Children are encouraged to engage in social interactions, making choices, observe, experiment, explore, interact, and be autonomous. Children are empowered to develop their own thoughts, feelings, bodies and adults support them in communicating their ideas, making links, being curious, and interacting actively with the world around them.
- Gross Motor Activities give children the opportunity to use their muscles as well as their imaginations, as they engage in fun, healthy exercises, such as running, jumping and climbing.
- Fine Motor Activities help improve small muscle development and eye hand coordination. Some common items found in the fine motor/ manipulative area includes puzzles, beads and laces, pegboards, crayons and scissors.
- Art Activities help the children creatively express their thoughts and feelings. They help reinforce fine motor skills and concept development in areas such as colors, shapes and size relationships.
- Dramatic Play Activities help children express themselves, practice life skills, improve social skills, increase self-esteem, build vocabulary and solve problems.
- Music Activities promote youngsters’ listening skills, creative expression, and social skills. In music, children can explore sound, volume, tempo, and rhythm.
- Science Activities offer children many hands on opportunities for observation, exploration, investigation, making predictions and experimentation.
- Sand and Water Activities allow children to experiment with textures and the properties of different substances. These activities also promote the development of other skills, such as math, science and language.

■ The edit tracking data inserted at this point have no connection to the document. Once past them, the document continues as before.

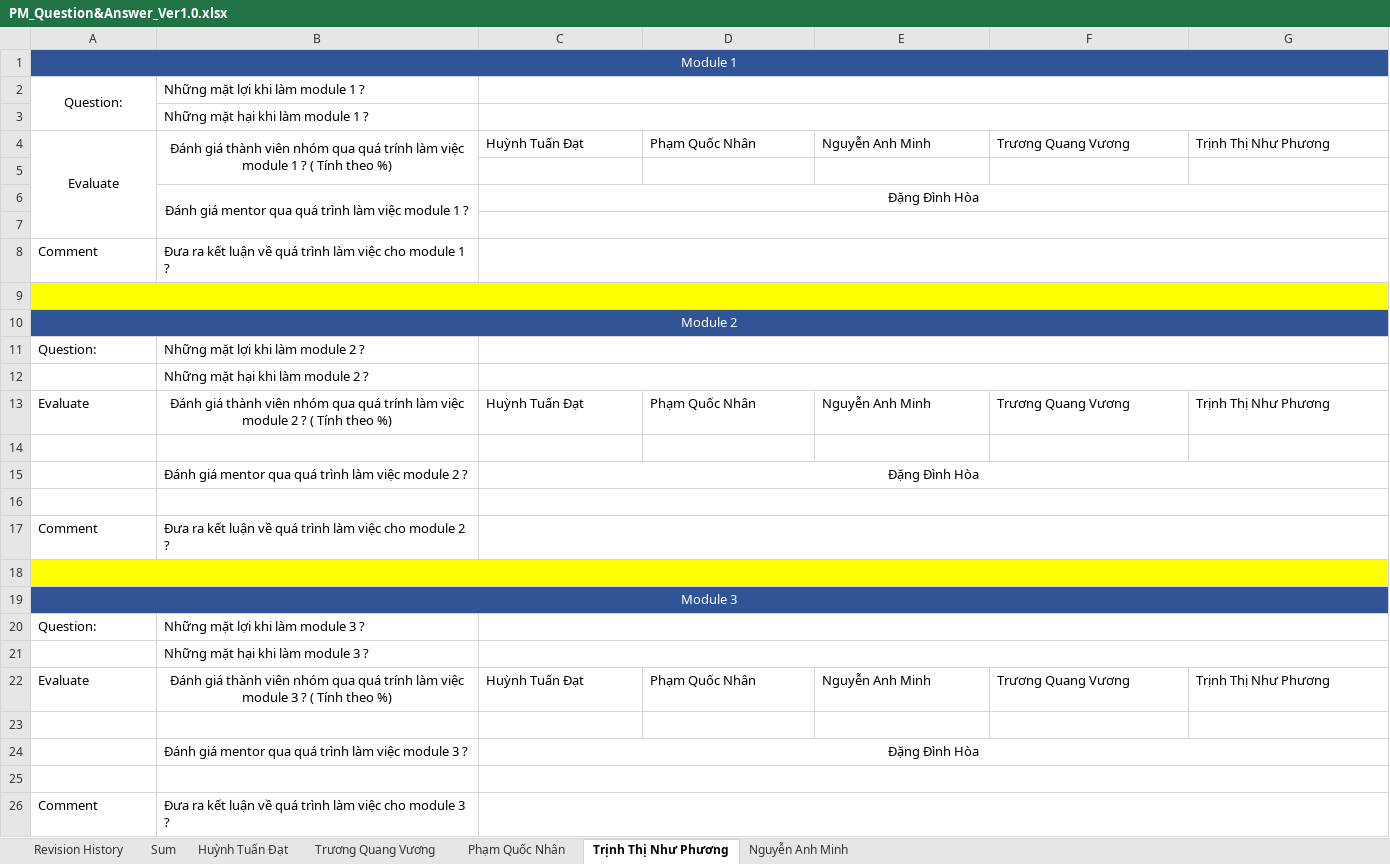
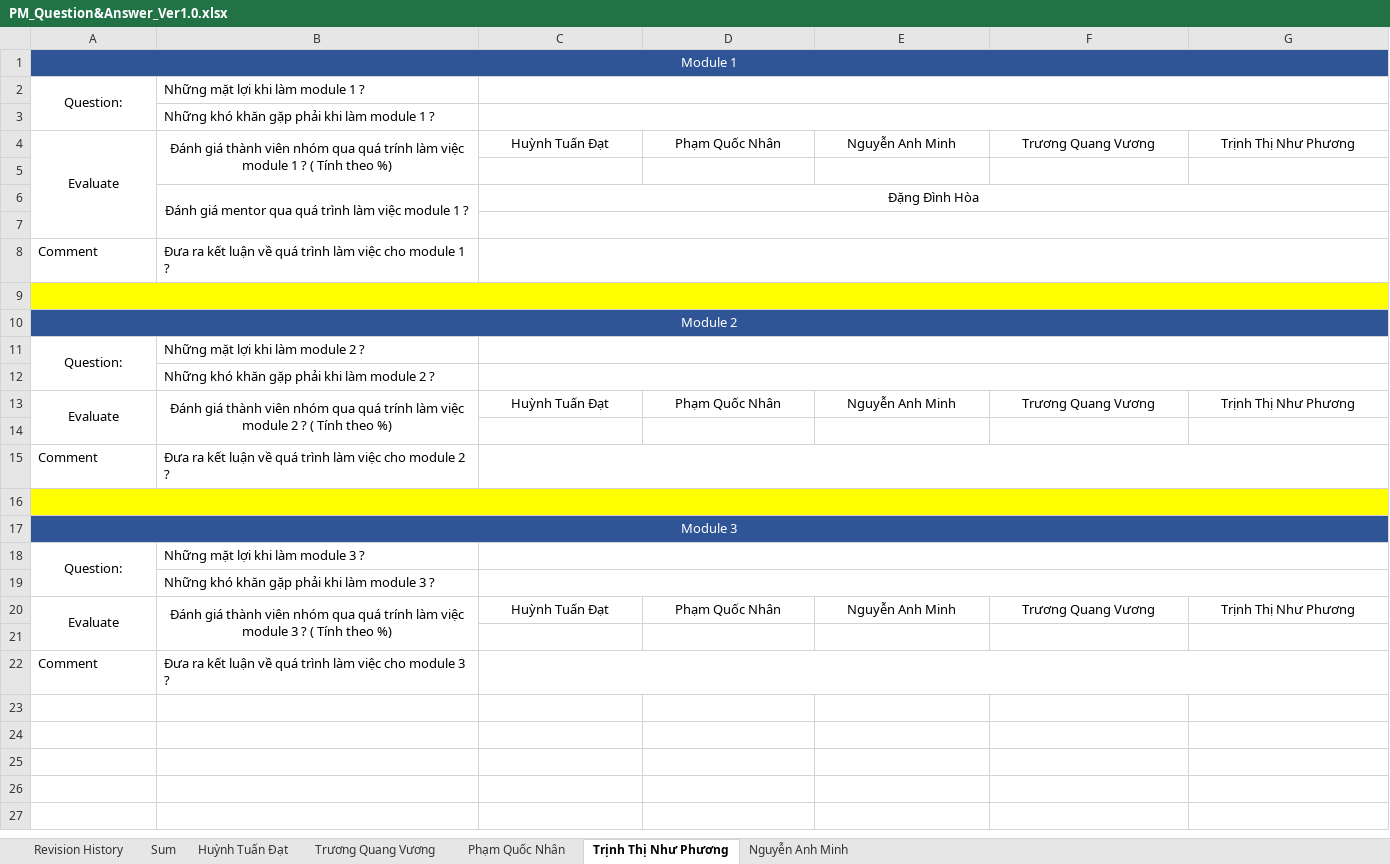
Before and after one commit to DamianHuynh/Capstone-Project, an Excel workbook: Improgress/PM_Question&Answer_Ver1.0.xlsx, sheet Trịnh Thị Như Phương, drawn as a sheet; values as stored, in another font and other column widths than the file's, no borders; removed rows and columns are numbered as before the commit, all else as after; the diff names each change by its address in the sheet, - before the commit and + after, or states it on an @@ line.

```diff
--- a/Improgress/PM_Question&Answer_Ver1.0.xlsx (sheet Trịnh Thị Như Phương)
+++ b/Improgress/PM_Question&Answer_Ver1.0.xlsx (sheet Trịnh Thị Như Phương)
-B3: Những mặt hại khi làm module 1 ?
+B3: Những khó khăn gặp phải khi làm module 1 ?
-C4:G4 alignment: left
+C4:G4 alignment: center
-A11 alignment: left
+A11 alignment: center
+A11:A12 merged
-B12: Những mặt hại khi làm module 2 ?
+B12: Những khó khăn gặp phải khi làm module 2 ?
-A13 alignment: left
+A13 alignment: center
+A13:A14 merged
+B13:B14 merged
-C13:G13 alignment: left
+C13:G13 alignment: center
-row 14: (empty)
-row 15:  | Đánh giá mentor qua quá trình làm việc module 2 ? | Đặng Đình Hòa
-C16:G16 merged
-A18 alignment: left
+A18 alignment: center
+A18:A19 merged
-B19: Những mặt hại khi làm module 3 ?
+B19: Những khó khăn gặp phải khi làm module 3 ?
-A20 alignment: left
+A20 alignment: center
+A20:A21 merged
+B20:B21 merged
-C20:G20 alignment: left
+C20:G20 alignment: center
-row 23: (empty)
-row 24:  | Đánh giá mentor qua quá trình làm việc module 3 ? | Đặng Đình Hòa
-C25:G25 merged
```
Also changed, not shown: sheet Trương Quang Vương, sheet Huỳnh Tuấn Đạt, sheet Nguyễn Anh Minh, sheet Phạm Quốc Nhân, formulas that keep their value.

- Block Play gives children experience with many different concepts, such as shape size discrimination, spatial relationships, number skills, balance, organization, cause and effect and classification.
- Story Time is designed to help children develop an appreciation and enjoyment of literature. Reading activities enhance children’s vocabulary and comprehension skills and expand their knowledge base. Story Time offers children a time to slow down and relax. It is designed to help children develop an appreciation and enjoyment of literature. Reading activities enhance children’s language and comprehension skills expanding their knowledge base. Intellectual stimulation, acquisition of information. Special Reading Language Time On daily basis children will learn and are encouraged to verbally express themselves by describing objects by the use of different attribute: label, function, components, color, shape, association, accessories, size, category, composition, location, quantity, position, spatial, temporal, patterns, sequencing, classifying, and comparisons. Language is used in all activities in words, sentences, and conversational levels.

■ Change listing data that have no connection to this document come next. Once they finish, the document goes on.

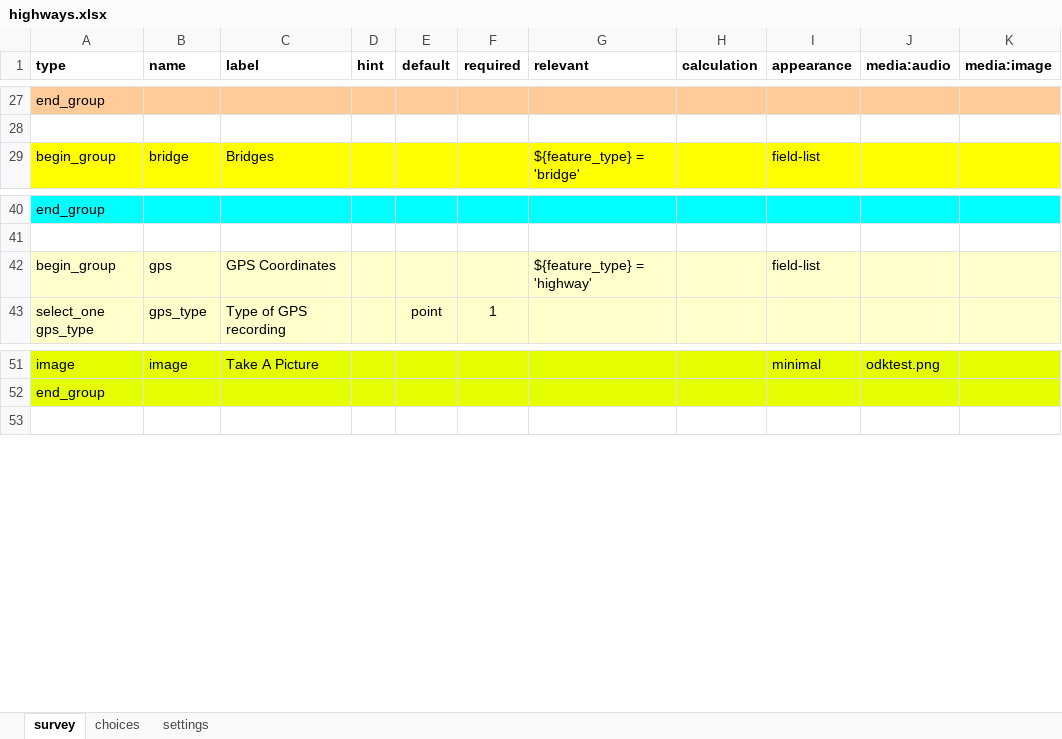
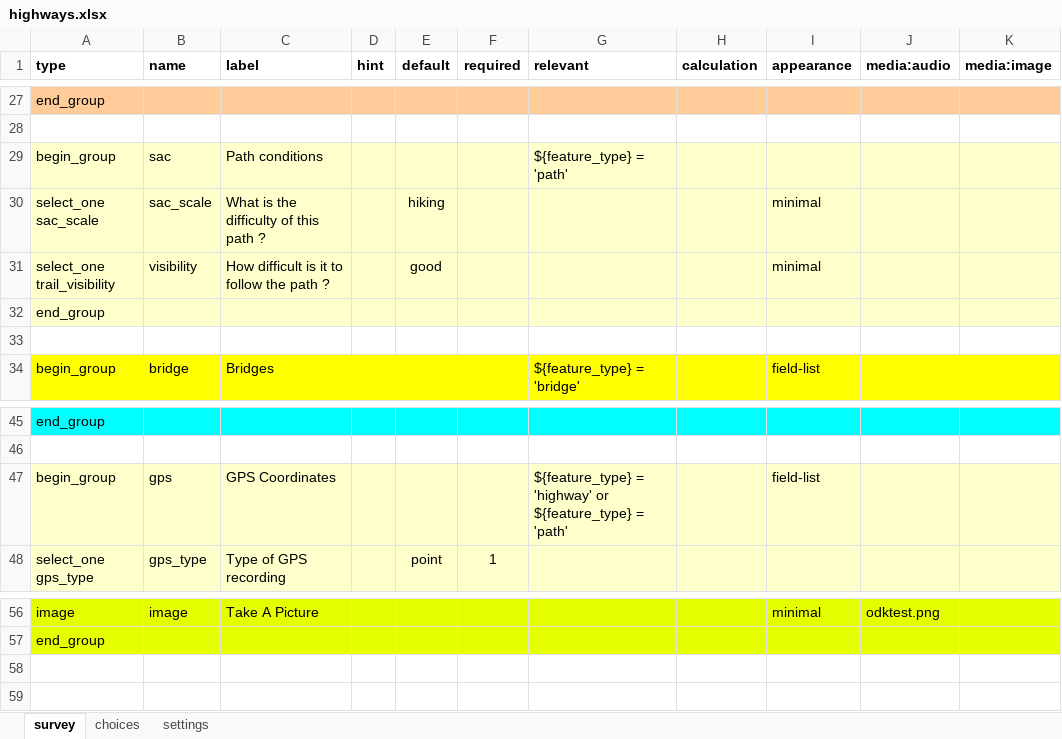
Before and after one commit to hotosm/osm-fieldwork, an Excel workbook: XForms/highways.xlsx, sheet survey, drawn as a sheet; only a part is shown, gaps mark what is left out; values as stored, in another font and other column widths than the file's, no borders; addresses are those after the commit; the diff names each change by its address in the sheet, - before the commit and + after, or states it on an @@ line.

Commit message:
Add support for paths

```diff
--- a/XForms/highways.xlsx (sheet survey)
+++ b/XForms/highways.xlsx (sheet survey)
+row 29: begin_group | sac | Path conditions |  |  |  | ${feature_type} = 'path'
+row 30: select_one sac_scale | sac_scale | What is the difficulty of this path ? |  | hiking |  |  |  | minimal
+row 31: select_one trail_visibility | visibility | How difficult is it to follow the path ? |  | good |  |  |  | minimal
+row 32: end_group
+row 33: (empty)
-G47 (relevant): ${feature_type} = 'highway'
+G47 (relevant): ${feature_type} = 'highway' or ${feature_type} = 'path'
+row 58: (empty)
```
Also changed, not shown: sheet choices, sheet settings, 1 other file.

- Cree Daily children are taught the Cree Language through the use of Cree songs, dancing, chants/rhymes, storytelling and table activities like arts & crafts. Colors, numbers, animals, body parts, names of everyday objects and actions are some of the vocabulary that is taught to the children. Educational games are played to help children retain information. Stories and legends are read to the children, followed by open-ended questions and group discussion. Coloring / activity worksheets and art projects are completed by children. Children are encouraged to practice positive interaction, communication skills and to develop interpersonal skills including self-pride and expression.

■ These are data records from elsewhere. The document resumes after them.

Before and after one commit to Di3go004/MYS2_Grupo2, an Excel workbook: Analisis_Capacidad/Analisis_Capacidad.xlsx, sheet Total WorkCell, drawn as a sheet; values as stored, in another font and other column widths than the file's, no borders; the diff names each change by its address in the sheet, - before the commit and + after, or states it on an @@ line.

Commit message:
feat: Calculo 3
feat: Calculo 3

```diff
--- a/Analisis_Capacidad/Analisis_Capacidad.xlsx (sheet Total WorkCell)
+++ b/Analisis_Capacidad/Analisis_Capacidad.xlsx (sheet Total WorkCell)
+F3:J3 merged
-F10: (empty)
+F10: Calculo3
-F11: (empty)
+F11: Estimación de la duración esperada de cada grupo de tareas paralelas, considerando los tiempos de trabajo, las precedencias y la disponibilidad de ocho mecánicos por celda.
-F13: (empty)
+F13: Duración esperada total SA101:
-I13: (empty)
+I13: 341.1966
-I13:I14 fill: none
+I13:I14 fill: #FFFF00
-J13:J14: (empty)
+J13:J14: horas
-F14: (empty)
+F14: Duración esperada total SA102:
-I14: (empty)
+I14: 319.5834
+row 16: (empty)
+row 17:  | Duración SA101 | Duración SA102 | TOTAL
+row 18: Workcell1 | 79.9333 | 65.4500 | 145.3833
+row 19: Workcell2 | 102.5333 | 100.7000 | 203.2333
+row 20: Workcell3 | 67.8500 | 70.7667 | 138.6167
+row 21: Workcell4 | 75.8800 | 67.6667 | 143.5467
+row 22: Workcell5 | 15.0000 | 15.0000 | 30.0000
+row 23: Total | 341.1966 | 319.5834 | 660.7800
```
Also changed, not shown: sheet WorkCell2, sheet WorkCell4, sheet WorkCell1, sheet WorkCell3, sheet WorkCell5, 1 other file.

- Center Time is student directed time with adult assistance from the teacher when needed. Children go to the different activity centers. Center time is a part of the children’s day that is more than just for play. During learning center time children choose to go to different centers that are created in the program. Learning centers benefit children by giving them a chance to form plans, make decisions, AND CARRY out plans, promoting active learning and language development.